We are not far from the season of Lent when we will walk the Via Dolorosa, the way of suffering, as we remember the death of Jesus the Christ. We would do well today to remember that we worship a God whose son experienced his own violent death at the hands of a brutal empire. Adorned in our sanctuaries we gaze on the implementation of that death—the cross. Yet I wonder as we gaze upon the shiny gold cross if it is lost on us what a brutal thing crucifixion was. 

I need to be reminded today that we are bold to believe God does not abandon any of us, even in death. We believe that love wins, that God will one day reconcile all of us one to another and to God. We believe that God works even through the worst in our lives. 
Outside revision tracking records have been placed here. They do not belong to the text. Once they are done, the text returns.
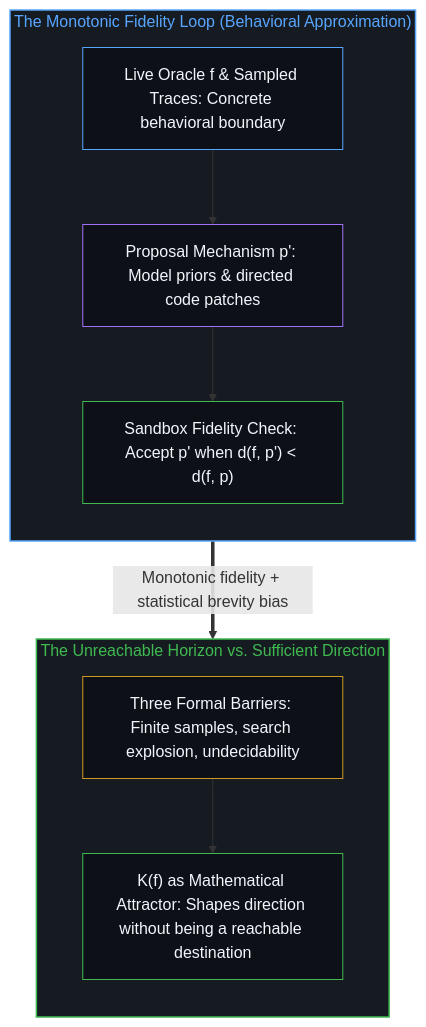
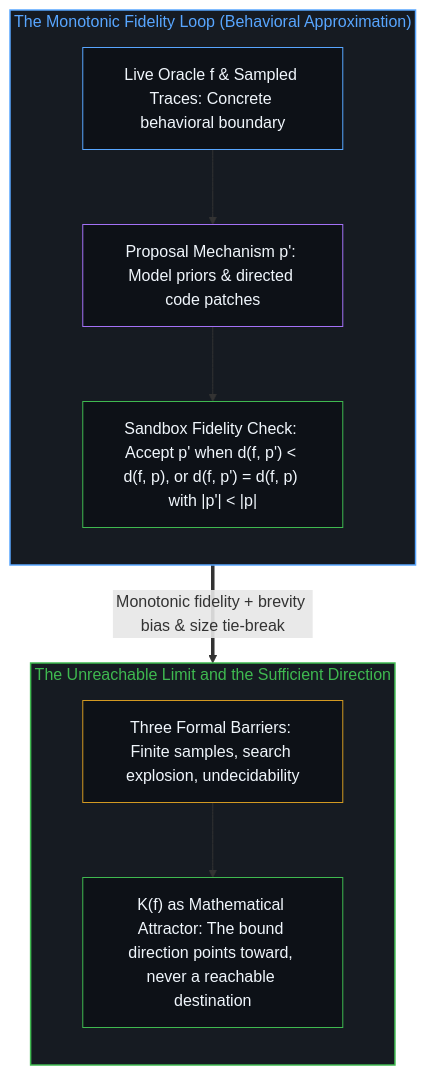
The second of 2 diagrams in content/posts/fidelity-not-optimality.md (powerpig99/not-a-toe), drawn with Mermaid before and after one commit. The commit also changed other lines of this file and 5 other files, not shown here.

````diff
--- a/content/posts/fidelity-not-optimality.md
+++ b/content/posts/fidelity-not-optimality.md
@@ -102,24 +102,24 @@
 ```mermaid
 flowchart TD
     subgraph S_Loop["The Monotonic Fidelity Loop (Behavioral Approximation)"]
         direction TB
         L_Oracle["Live Oracle f & Sampled Traces: Concrete behavioral boundary"]
         L_Prop["Proposal Mechanism p': Model priors & directed code patches"]
-        L_Eval["Sandbox Fidelity Check: Accept p' when d(f, p') < d(f, p)"]
+        L_Eval["Sandbox Fidelity Check: Accept p' when d(f, p') < d(f, p), or d(f, p') = d(f, p) with |p'| < |p|"]
         L_Oracle --> L_Prop --> L_Eval
     end
-    subgraph S_Limit["The Unreachable Horizon vs. Sufficient Direction"]
+    subgraph S_Limit["The Unreachable Limit and the Sufficient Direction"]
         direction TB
         B_Barriers["Three Formal Barriers: Finite samples, search explosion, undecidability"]
-        B_Attractor["K(f) as Mathematical Attractor: Shapes direction without being a reachable destination"]
+        B_Attractor["K(f) as Mathematical Attractor: The bound direction points toward, never a reachable destination"]
         B_Barriers --> B_Attractor
     end
-    L_Eval ==>|"Monotonic fidelity + statistical brevity bias"| B_Barriers
+    L_Eval ==>|"Monotonic fidelity + brevity bias & size tie-break"| B_Barriers
     style S_Loop fill:#161b22,stroke:#58a6ff,stroke-width:1.5px,color:#58a6ff
     style S_Limit fill:#161b22,stroke:#3fb950,stroke-width:1.5px,color:#3fb950
     style L_Oracle fill:#0d1117,stroke:#58a6ff,stroke-width:1px,color:#f0f6fc
     style L_Prop fill:#0d1117,stroke:#a371f7,stroke-width:1px,color:#f0f6fc
     style L_Eval fill:#0d1117,stroke:#3fb950,stroke-width:1px,color:#f0f6fc
     style B_Barriers fill:#0d1117,stroke:#d29922,stroke-width:1px,color:#f0f6fc
     style B_Attractor fill:#0d1117,stroke:#3fb950,stroke-width:1px,color:#f0f6fc
 ```
````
The violence we witnessed in the 44 minute video released Friday  reminds us that day is not yet here, that even the God of reconciliation condemns the violence we saw together. 

Fifty-five years ago, the senseless murder of Martin Luther King, Jr. in Memphis changed America forever.  Yet, here we are, still longing for the beloved community. 

We pray, “How long, O Lord, how long?”  It is the question that lingers the longest. 

Sunday, I will be preaching at Centenary United Methodist Church, one of our historical Black congregations. 

Pray for this congregation as we gather for worship.  Pray for the city of Memphis. Pray for Tyre’s Nichols family.  Pray for police everywhere who everyday are called to make judgements when in the line of duty. Pray that Memphis will become the catalyst for senseless murders to end as we continue to pursue justice for all. 

And after you pray, I call on congregations to become places of healing, hope, and hospitality in the mission fields of communities where they are planted. 

He has told you, O mortal, what is good; and what does the LORD require of you but to do justice, and to love kindness, and to walk humbly with your God? Micah 6:8

Bishop Bill McAlilly